Problem to work on: Your task is to repeat the entries below exactly and to leave their images out.

::::::::::

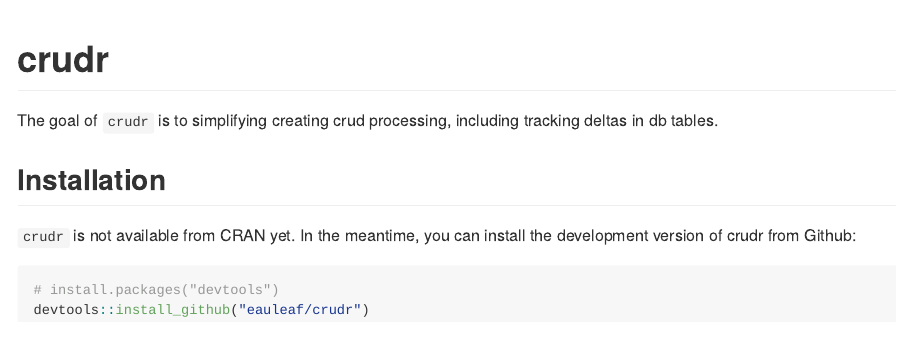
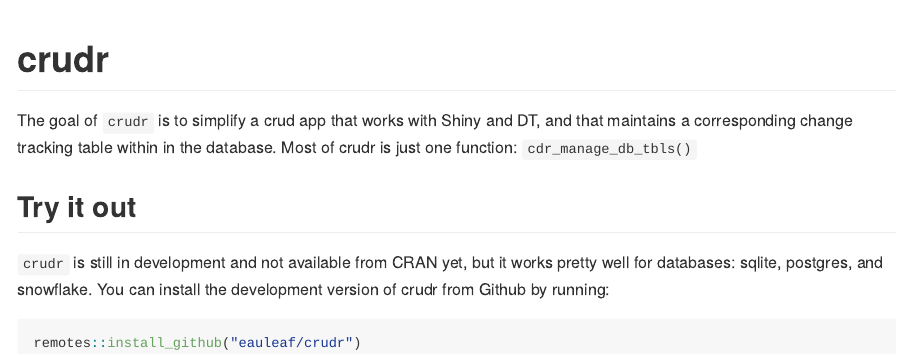
Before and after one commit to eauleaf/crudr, an R Markdown document (README.Rmd): the page in a window 1100 px wide, from its top. Rendered offline with R 4.5, knitr and Pandoc, with nearby package versions.

Commit message:
ukpdated readme RMD

````diff
--- a/README.Rmd
+++ b/README.Rmd
@@ -18,14 +18,18 @@
 <!-- badges: start -->
 <!-- badges: end -->
 
-The goal of `crudr` is to simplifying creating crud processing, including tracking
-deltas in db tables.
-
-## Installation
-`crudr` is not available from CRAN yet. In the meantime, you can install the development version of crudr from Github:
+The goal of `crudr` is to simplify a crud app that works with
+Shiny and DT, and that maintains a corresponding change tracking
+table within in the database.
+Most of crudr is just one function: `cdr_manage_db_tbls()`
 
 
+## Try it out
+
+`crudr` is still in development and not available from CRAN yet, but it works pretty
+well for databases: sqlite, postgres, and snowflake.
+You can install the development version of crudr from Github by running:
+
 ```{r gh-installation, eval = FALSE}
-# install.packages("devtools")
-devtools::install_github("eauleaf/crudr")
+remotes::install_github("eauleaf/crudr")
 ```
````
Also changed, not shown: vignettes/crudr.Rmd (+1 -1 lines).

::::::::::

Solution:
Before and after one commit to eauleaf/crudr, an R Markdown document (README.Rmd): the page in a window 1100 px wide, from its top. Rendered offline with R 4.5, knitr and Pandoc, with nearby package versions.

Commit message:
ukpdated readme RMD

````diff
--- a/README.Rmd
+++ b/README.Rmd
@@ -18,14 +18,18 @@
 <!-- badges: start -->
 <!-- badges: end -->
 
-The goal of `crudr` is to simplifying creating crud processing, including tracking
-deltas in db tables.
-
-## Installation
-`crudr` is not available from CRAN yet. In the meantime, you can install the development version of crudr from Github:
+The goal of `crudr` is to simplify a crud app that works with
+Shiny and DT, and that maintains a corresponding change tracking
+table within in the database.
+Most of crudr is just one function: `cdr_manage_db_tbls()`
 
 
+## Try it out
+
+`crudr` is still in development and not available from CRAN yet, but it works pretty
+well for databases: sqlite, postgres, and snowflake.
+You can install the development version of crudr from Github by running:
+
 ```{r gh-installation, eval = FALSE}
-# install.packages("devtools")
-devtools::install_github("eauleaf/crudr")
+remotes::install_github("eauleaf/crudr")
 ```
````
Also changed, not shown: vignettes/crudr.Rmd (+1 -1 lines).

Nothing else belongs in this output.